● WORK REQUIRED
Pictures are to be dropped. Everything else in the listing gets copied exactly.

[RECORDS TO USE Boundary: Start]

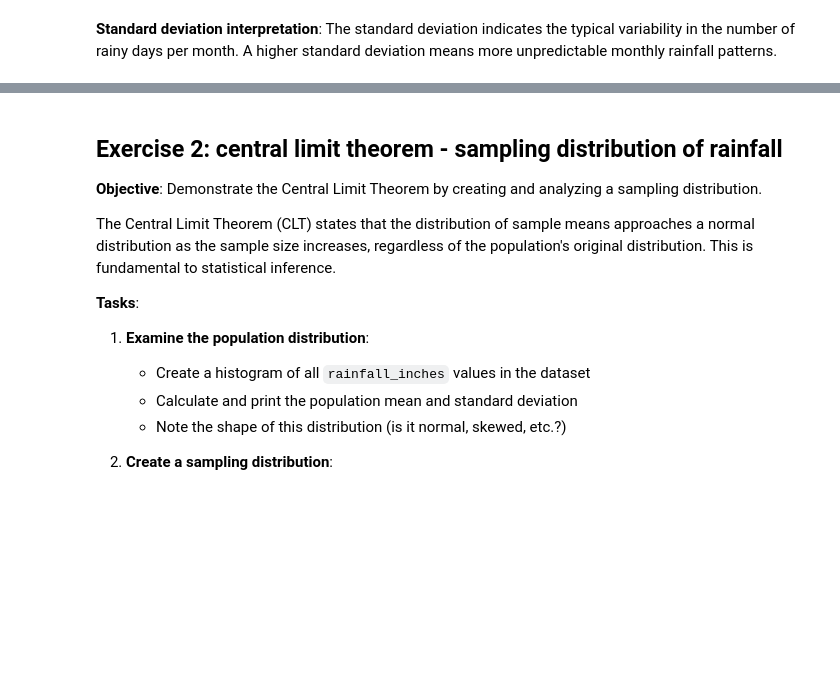
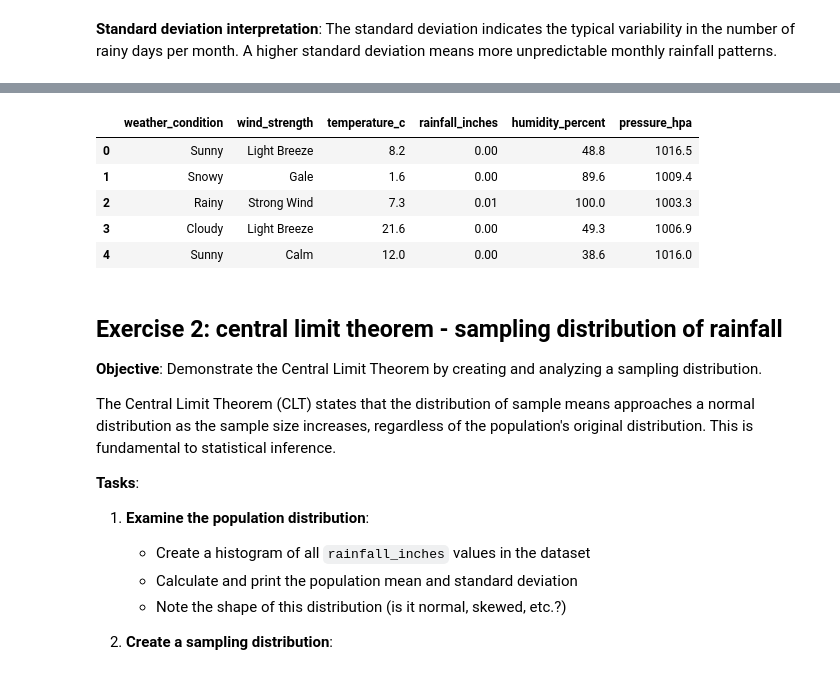
Before and after one commit to gperdrizet/fullstack-2605, a Jupyter notebook: unit-2/lesson-13/lesson-13-activity-solution.ipynb, the cells around one changed output, grey strips where cells are left out. Cells and saved outputs as stored; diff of their text form; code cells hidden in the pictures; blank space fills up the shorter version.

```diff
--- a/unit-2/lesson-13/lesson-13-activity-solution.ipynb
+++ b/unit-2/lesson-13/lesson-13-activity-solution.ipynb
@@ -126,3 +166,14 @@ Standard deviation: 2.17
+# %%
+df_updated = df.copy()
+df_updated.loc[df_updated['weather_condition'] != 'Rainy', 'rainfall_inches'] = 0
+df_updated.head()
+# %% [output]
+|  | weather_condition | wind_strength | temperature_c | rainfall_inches | humidity_percent | pressure_hpa |
+| 0 | Sunny | Light Breeze | 8.2 | 0.00 | 48.8 | 1016.5 |
+| 1 | Snowy | Gale | 1.6 | 0.00 | 89.6 | 1009.4 |
+| 2 | Rainy | Strong Wind | 7.3 | 0.01 | 100.0 | 1003.3 |
+| 3 | Cloudy | Light Breeze | 21.6 | 0.00 | 49.3 | 1006.9 |
+| 4 | Sunny | Calm | 12.0 | 0.00 | 38.6 | 1016.0 |
 # %% [markdown]
 ## Exercise 2: central limit theorem - sampling distribution of rainfall
 
```
Also changed, not shown: parts of 8 cells of this notebook.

[RECORDS TO USE Boundary: End]

● EXERCISE RESPONSE
Before and after one commit to gperdrizet/fullstack-2605, a Jupyter notebook: unit-2/lesson-13/lesson-13-activity-solution.ipynb, the cells around one changed output, grey strips where cells are left out. Cells and saved outputs as stored; diff of their text form; code cells hidden in the pictures; blank space fills up the shorter version.

```diff
--- a/unit-2/lesson-13/lesson-13-activity-solution.ipynb
+++ b/unit-2/lesson-13/lesson-13-activity-solution.ipynb
@@ -126,3 +166,14 @@ Standard deviation: 2.17
+# %%
+df_updated = df.copy()
+df_updated.loc[df_updated['weather_condition'] != 'Rainy', 'rainfall_inches'] = 0
+df_updated.head()
+# %% [output]
+|  | weather_condition | wind_strength | temperature_c | rainfall_inches | humidity_percent | pressure_hpa |
+| 0 | Sunny | Light Breeze | 8.2 | 0.00 | 48.8 | 1016.5 |
+| 1 | Snowy | Gale | 1.6 | 0.00 | 89.6 | 1009.4 |
+| 2 | Rainy | Strong Wind | 7.3 | 0.01 | 100.0 | 1003.3 |
+| 3 | Cloudy | Light Breeze | 21.6 | 0.00 | 49.3 | 1006.9 |
+| 4 | Sunny | Calm | 12.0 | 0.00 | 38.6 | 1016.0 |
 # %% [markdown]
 ## Exercise 2: central limit theorem - sampling distribution of rainfall
 
```
Also changed, not shown: parts of 8 cells of this notebook.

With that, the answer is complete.